Web page edit records
· · ·

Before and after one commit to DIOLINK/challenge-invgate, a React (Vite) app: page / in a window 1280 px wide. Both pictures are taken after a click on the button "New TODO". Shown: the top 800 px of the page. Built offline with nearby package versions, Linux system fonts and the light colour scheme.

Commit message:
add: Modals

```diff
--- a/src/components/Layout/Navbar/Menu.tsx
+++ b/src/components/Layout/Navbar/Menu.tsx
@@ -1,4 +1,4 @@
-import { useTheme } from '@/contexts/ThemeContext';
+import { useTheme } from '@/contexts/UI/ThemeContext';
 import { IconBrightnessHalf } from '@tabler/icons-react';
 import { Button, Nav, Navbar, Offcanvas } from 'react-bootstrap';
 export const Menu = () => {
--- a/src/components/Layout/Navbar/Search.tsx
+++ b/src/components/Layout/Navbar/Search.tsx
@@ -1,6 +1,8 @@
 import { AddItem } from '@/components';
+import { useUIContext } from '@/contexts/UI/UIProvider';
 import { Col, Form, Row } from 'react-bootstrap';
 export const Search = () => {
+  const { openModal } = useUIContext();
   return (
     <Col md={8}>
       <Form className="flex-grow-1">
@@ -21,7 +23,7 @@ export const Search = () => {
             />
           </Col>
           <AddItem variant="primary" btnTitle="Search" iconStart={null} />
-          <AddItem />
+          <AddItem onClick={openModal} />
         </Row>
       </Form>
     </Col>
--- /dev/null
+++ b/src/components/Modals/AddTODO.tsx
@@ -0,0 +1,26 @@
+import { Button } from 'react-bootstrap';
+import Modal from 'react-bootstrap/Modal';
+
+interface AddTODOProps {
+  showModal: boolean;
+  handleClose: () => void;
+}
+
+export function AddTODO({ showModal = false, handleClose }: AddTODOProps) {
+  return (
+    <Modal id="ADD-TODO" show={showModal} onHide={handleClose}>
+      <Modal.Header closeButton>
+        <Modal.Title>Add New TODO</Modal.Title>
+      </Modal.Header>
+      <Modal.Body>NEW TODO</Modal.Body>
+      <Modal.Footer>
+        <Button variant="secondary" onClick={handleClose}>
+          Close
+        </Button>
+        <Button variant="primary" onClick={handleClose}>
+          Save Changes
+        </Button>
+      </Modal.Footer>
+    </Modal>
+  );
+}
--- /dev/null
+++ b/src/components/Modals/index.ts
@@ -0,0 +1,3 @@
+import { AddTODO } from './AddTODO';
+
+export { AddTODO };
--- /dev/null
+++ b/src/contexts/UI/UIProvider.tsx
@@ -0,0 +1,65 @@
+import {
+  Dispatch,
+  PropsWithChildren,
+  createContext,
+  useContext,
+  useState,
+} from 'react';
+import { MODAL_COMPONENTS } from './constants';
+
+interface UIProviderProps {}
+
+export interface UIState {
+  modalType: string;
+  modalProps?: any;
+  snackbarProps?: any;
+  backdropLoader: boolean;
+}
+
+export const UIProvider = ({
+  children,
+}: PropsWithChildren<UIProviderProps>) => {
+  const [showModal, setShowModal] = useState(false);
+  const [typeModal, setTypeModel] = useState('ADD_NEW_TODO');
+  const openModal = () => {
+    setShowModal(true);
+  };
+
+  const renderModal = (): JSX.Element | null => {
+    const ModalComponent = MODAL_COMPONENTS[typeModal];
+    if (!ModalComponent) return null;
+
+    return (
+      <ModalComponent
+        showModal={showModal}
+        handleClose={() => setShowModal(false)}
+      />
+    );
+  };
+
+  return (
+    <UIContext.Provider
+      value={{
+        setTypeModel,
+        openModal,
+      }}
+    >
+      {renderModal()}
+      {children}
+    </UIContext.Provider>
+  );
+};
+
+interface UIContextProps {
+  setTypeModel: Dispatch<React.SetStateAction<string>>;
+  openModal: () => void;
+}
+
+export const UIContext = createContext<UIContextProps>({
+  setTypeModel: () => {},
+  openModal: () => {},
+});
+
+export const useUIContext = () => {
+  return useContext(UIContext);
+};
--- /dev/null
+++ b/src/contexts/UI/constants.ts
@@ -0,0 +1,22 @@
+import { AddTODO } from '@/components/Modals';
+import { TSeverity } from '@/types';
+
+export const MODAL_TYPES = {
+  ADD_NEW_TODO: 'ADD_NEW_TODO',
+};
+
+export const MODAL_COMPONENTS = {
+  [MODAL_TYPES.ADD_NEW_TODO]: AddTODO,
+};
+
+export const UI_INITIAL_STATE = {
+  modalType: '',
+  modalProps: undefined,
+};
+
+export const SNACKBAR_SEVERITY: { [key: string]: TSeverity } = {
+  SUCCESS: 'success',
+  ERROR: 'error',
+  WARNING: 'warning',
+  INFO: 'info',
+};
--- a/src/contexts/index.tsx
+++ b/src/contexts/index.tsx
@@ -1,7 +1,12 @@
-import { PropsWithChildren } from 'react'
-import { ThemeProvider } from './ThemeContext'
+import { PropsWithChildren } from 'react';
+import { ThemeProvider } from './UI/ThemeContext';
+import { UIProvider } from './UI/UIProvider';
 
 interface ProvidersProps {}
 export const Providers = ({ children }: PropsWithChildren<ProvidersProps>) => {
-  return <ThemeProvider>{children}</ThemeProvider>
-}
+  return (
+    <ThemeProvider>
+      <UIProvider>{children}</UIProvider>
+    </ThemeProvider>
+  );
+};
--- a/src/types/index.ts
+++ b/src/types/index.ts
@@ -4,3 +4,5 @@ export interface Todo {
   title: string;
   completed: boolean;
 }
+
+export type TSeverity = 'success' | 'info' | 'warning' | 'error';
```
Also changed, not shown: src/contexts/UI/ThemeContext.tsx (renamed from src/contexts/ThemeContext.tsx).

· · ·

Directions: Print every record exactly, so that each word matches what is written above.

Expected answer:
Before and after one commit to DIOLINK/challenge-invgate, a React (Vite) app: page / in a window 1280 px wide. Both pictures are taken after a click on the button "New TODO". Shown: the top 800 px of the page. Built offline with nearby package versions, Linux system fonts and the light colour scheme.

Commit message:
add: Modals

```diff
--- a/src/components/Layout/Navbar/Menu.tsx
+++ b/src/components/Layout/Navbar/Menu.tsx
@@ -1,4 +1,4 @@
-import { useTheme } from '@/contexts/ThemeContext';
+import { useTheme } from '@/contexts/UI/ThemeContext';
 import { IconBrightnessHalf } from '@tabler/icons-react';
 import { Button, Nav, Navbar, Offcanvas } from 'react-bootstrap';
 export const Menu = () => {
--- a/src/components/Layout/Navbar/Search.tsx
+++ b/src/components/Layout/Navbar/Search.tsx
@@ -1,6 +1,8 @@
 import { AddItem } from '@/components';
+import { useUIContext } from '@/contexts/UI/UIProvider';
 import { Col, Form, Row } from 'react-bootstrap';
 export const Search = () => {
+  const { openModal } = useUIContext();
   return (
     <Col md={8}>
       <Form className="flex-grow-1">
@@ -21,7 +23,7 @@ export const Search = () => {
             />
           </Col>
           <AddItem variant="primary" btnTitle="Search" iconStart={null} />
-          <AddItem />
+          <AddItem onClick={openModal} />
         </Row>
       </Form>
     </Col>
--- /dev/null
+++ b/src/components/Modals/AddTODO.tsx
@@ -0,0 +1,26 @@
+import { Button } from 'react-bootstrap';
+import Modal from 'react-bootstrap/Modal';
+
+interface AddTODOProps {
+  showModal: boolean;
+  handleClose: () => void;
+}
+
+export function AddTODO({ showModal = false, handleClose }: AddTODOProps) {
+  return (
+    <Modal id="ADD-TODO" show={showModal} onHide={handleClose}>
+      <Modal.Header closeButton>
+        <Modal.Title>Add New TODO</Modal.Title>
+      </Modal.Header>
+      <Modal.Body>NEW TODO</Modal.Body>
+      <Modal.Footer>
+        <Button variant="secondary" onClick={handleClose}>
+          Close
+        </Button>
+        <Button variant="primary" onClick={handleClose}>
+          Save Changes
+        </Button>
+      </Modal.Footer>
+    </Modal>
+  );
+}
--- /dev/null
+++ b/src/components/Modals/index.ts
@@ -0,0 +1,3 @@
+import { AddTODO } from './AddTODO';
+
+export { AddTODO };
--- /dev/null
+++ b/src/contexts/UI/UIProvider.tsx
@@ -0,0 +1,65 @@
+import {
+  Dispatch,
+  PropsWithChildren,
+  createContext,
+  useContext,
+  useState,
+} from 'react';
+import { MODAL_COMPONENTS } from './constants';
+
+interface UIProviderProps {}
+
+export interface UIState {
+  modalType: string;
+  modalProps?: any;
+  snackbarProps?: any;
+  backdropLoader: boolean;
+}
+
+export const UIProvider = ({
+  children,
+}: PropsWithChildren<UIProviderProps>) => {
+  const [showModal, setShowModal] = useState(false);
+  const [typeModal, setTypeModel] = useState('ADD_NEW_TODO');
+  const openModal = () => {
+    setShowModal(true);
+  };
+
+  const renderModal = (): JSX.Element | null => {
+    const ModalComponent = MODAL_COMPONENTS[typeModal];
+    if (!ModalComponent) return null;
+
+    return (
+      <ModalComponent
+        showModal={showModal}
+        handleClose={() => setShowModal(false)}
+      />
+    );
+  };
+
+  return (
+    <UIContext.Provider
+      value={{
+        setTypeModel,
+        openModal,
+      }}
+    >
+      {renderModal()}
+      {children}
+    </UIContext.Provider>
+  );
+};
+
+interface UIContextProps {
+  setTypeModel: Dispatch<React.SetStateAction<string>>;
+  openModal: () => void;
+}
+
+export const UIContext = createContext<UIContextProps>({
+  setTypeModel: () => {},
+  openModal: () => {},
+});
+
+export const useUIContext = () => {
+  return useContext(UIContext);
+};
--- /dev/null
+++ b/src/contexts/UI/constants.ts
@@ -0,0 +1,22 @@
+import { AddTODO } from '@/components/Modals';
+import { TSeverity } from '@/types';
+
+export const MODAL_TYPES = {
+  ADD_NEW_TODO: 'ADD_NEW_TODO',
+};
+
+export const MODAL_COMPONENTS = {
+  [MODAL_TYPES.ADD_NEW_TODO]: AddTODO,
+};
+
+export const UI_INITIAL_STATE = {
+  modalType: '',
+  modalProps: undefined,
+};
+
+export const SNACKBAR_SEVERITY: { [key: string]: TSeverity } = {
+  SUCCESS: 'success',
+  ERROR: 'error',
+  WARNING: 'warning',
+  INFO: 'info',
+};
--- a/src/contexts/index.tsx
+++ b/src/contexts/index.tsx
@@ -1,7 +1,12 @@
-import { PropsWithChildren } from 'react'
-import { ThemeProvider } from './ThemeContext'
+import { PropsWithChildren } from 'react';
+import { ThemeProvider } from './UI/ThemeContext';
+import { UIProvider } from './UI/UIProvider';
 
 interface ProvidersProps {}
 export const Providers = ({ children }: PropsWithChildren<ProvidersProps>) => {
-  return <ThemeProvider>{children}</ThemeProvider>
-}
+  return (
+    <ThemeProvider>
+      <UIProvider>{children}</UIProvider>
+    </ThemeProvider>
+  );
+};
--- a/src/types/index.ts
+++ b/src/types/index.ts
@@ -4,3 +4,5 @@ export interface Todo {
   title: string;
   completed: boolean;
 }
+
+export type TSeverity = 'success' | 'info' | 'warning' | 'error';
```
Also changed, not shown: src/contexts/UI/ThemeContext.tsx (renamed from src/contexts/ThemeContext.tsx).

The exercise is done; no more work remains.